   The Moon does not give off any light of its own. It would not shine if the Sun did not shine on it. Quite often— sometimes as often as three times in one year—the Moon travels into the Earth's shadow. With the Earth shutting off the sunlight, the Moon stops shining brightly. We say, when this happens, that there is a total eclipse of the Moon.

   Sometimes the Moon travels across just one edge of the Earth's shadow. Then only a part of the Moon is darkened. We say that there is a partial eclipse.

   Even during a total eclipse the Moon does not completely disappear. The air around the Earth bends some of the Sun's rays so they strike the Moon. Instead of disappearing, the Moon looks dull red.

There cannot be an eclipse of the Moon unless the Moon is on the opposite side of the Earth from the Sun—when the Moon is full. The Moon cannot get into the Earth's shadow at any other time.

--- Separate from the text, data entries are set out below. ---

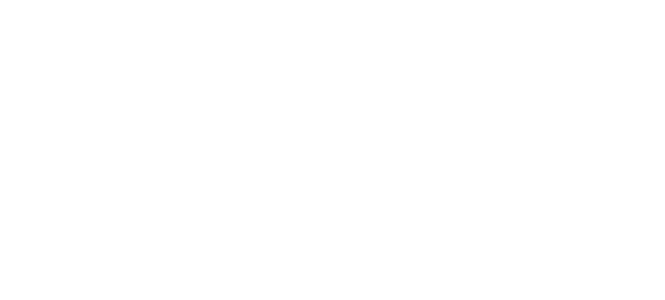
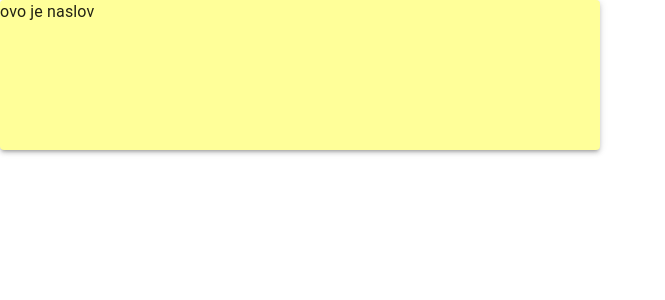
Before and after one commit to markobozic346/my-notes-typescript-app, a React (Create React App) app: page / in a window 1280 px wide. Shown: the top 300 px of the page, without its empty margins (0-665 px from the left). Built offline with nearby package versions, Linux system fonts and the light colour scheme.

Commit message:
added structure for notes component

```diff
--- a/package.json
+++ b/package.json
@@ -3,6 +3,9 @@
   "version": "0.1.0",
   "private": true,
   "dependencies": {
+    "@material-ui/core": "^4.11.3",
+    "@material-ui/icons": "^4.11.2",
+    "@material-ui/styles": "^4.11.3",
     "@testing-library/jest-dom": "^5.11.10",
     "@testing-library/react": "^11.2.6",
     "@testing-library/user-event": "^12.8.3",
--- a/src/components/Notes/Notes.tsx
+++ b/src/components/Notes/Notes.tsx
@@ -1,22 +1,42 @@
+//dependencies
 import React from 'react'
+import { Paper } from '@material-ui/core'
+import { makeStyles } from '@material-ui/core/styles'
+
+//import components
+import Title from './NotesItems/Title'
+import Description from './NotesItems/Description'
+// styling
+
+const useStyles = makeStyles({
+    note: {
+        width: '600px',
+        height: '150px',
+        backgroundColor: '#FFFF99',
+    }
+
+})
+
 
 interface Props {
 
 }
 
 const Notes = (props: Props) => {
-    const notes = [
-        {
-            id: 1,
-            title: 'react',
-            description: 'react is javascript front-end library'
-        }
-    ]
+    const classes = useStyles()
+    // import styles
+
+
     return (
-        <div>
+            <Paper className={classes.note} elevation={3}>
+                <Title/>
 
-        </div>
+
+            </Paper>
     )
 }
 
+
+
+
 export default Notes
--- /dev/null
+++ b/src/components/Notes/NotesItems/Description.tsx
@@ -0,0 +1,24 @@
+import React from 'react'
+import { Paper, Typography } from '@material-ui/core'
+import { makeStyles } from '@material-ui/core/styles'
+
+const useStyles = makeStyles({
+   description: {
+
+   }
+})
+
+interface Props {
+
+}
+
+const Description = (props: Props) => {
+    const classes = useStyles()
+    return (
+        <Typography className={classes.description}>
+            ovo je opis
+        </Typography>
+    )
+}
+
+export default Description
--- /dev/null
+++ b/src/components/Notes/NotesItems/Title.tsx
@@ -0,0 +1,29 @@
+import React from 'react'
+import { Paper, Typography } from '@material-ui/core'
+import { makeStyles } from '@material-ui/core/styles'
+
+const useStyles = makeStyles({
+    note: {
+        width: '600px',
+        height: '150px',
+        backgroundColor: '#FFFF99',
+    },
+    title: {
+
+    }
+})
+
+interface Props {
+
+}
+
+const Title = (props: Props) => {
+    const classes = useStyles()
+    return (
+        <Typography className={classes.title}>
+            ovo je naslov
+        </Typography>
+    )
+}
+
+export default Title
```
Also changed, not shown: src/components/Notes/NotesItems/Settings.tsx (added, +15 -0 lines), src/components/Notes/NotesItems/Tags.tsx (added, +15 -0 lines), 1 other file (tests, documents, lock files or other folders).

   There are eclipses of the Sun, too. An eclipse of the Sun occurs when the Moon moves between the Earth and the Sun and shuts off the view of the Sun from part of the Earth. The Moon is too small to ever hide the sun from the whole Earth.

   If the Sun's entire disk is hidden by the Moon, we say that there is a total eclipse. If only a part of the Sun's disk is hidden, we say that there is a partial eclipse. There are always at least two eclipses of the Sun in a year, and there may be as many as five. But most of the eclipses are only par­tial eclipses.

   An eclipse of the Sun does not last nearly as long as an eclipse of the Moon. A total eclipse of the Moon lasts for about two hours. A total eclipse of the Sun never lasts for more than eight minutes.

   During a total eclipse of the Sun, the whole round disk of the Sun is hidden. But the bright band of light around the Sun— the "corona," it is called—still shows. So do some of the flames that shoot up from the Sun. So much sunlight, however, is shut off that darkness falls just as if the Sun had set. Chickens often go to roost, and other animáis go to their barns. But in a very few minutes the "night" is over.

   An eclipse of the Moon can be seen from half the Earth, but an eclipse of the Sun can be seen only in the narrow path where the Moon's shadow falls. Astronomers of­ten make long trips to see a total eclipse of the Sun. They are willing to go a long way because there are many problems about the Sun and the stars that they can study best during a total eclipse.

   People of long ago were frightened by eclipses. But today we are not afraid of them. Scientists now understand eclipses so well that they know all the eclipses there will be in the next several thousand years.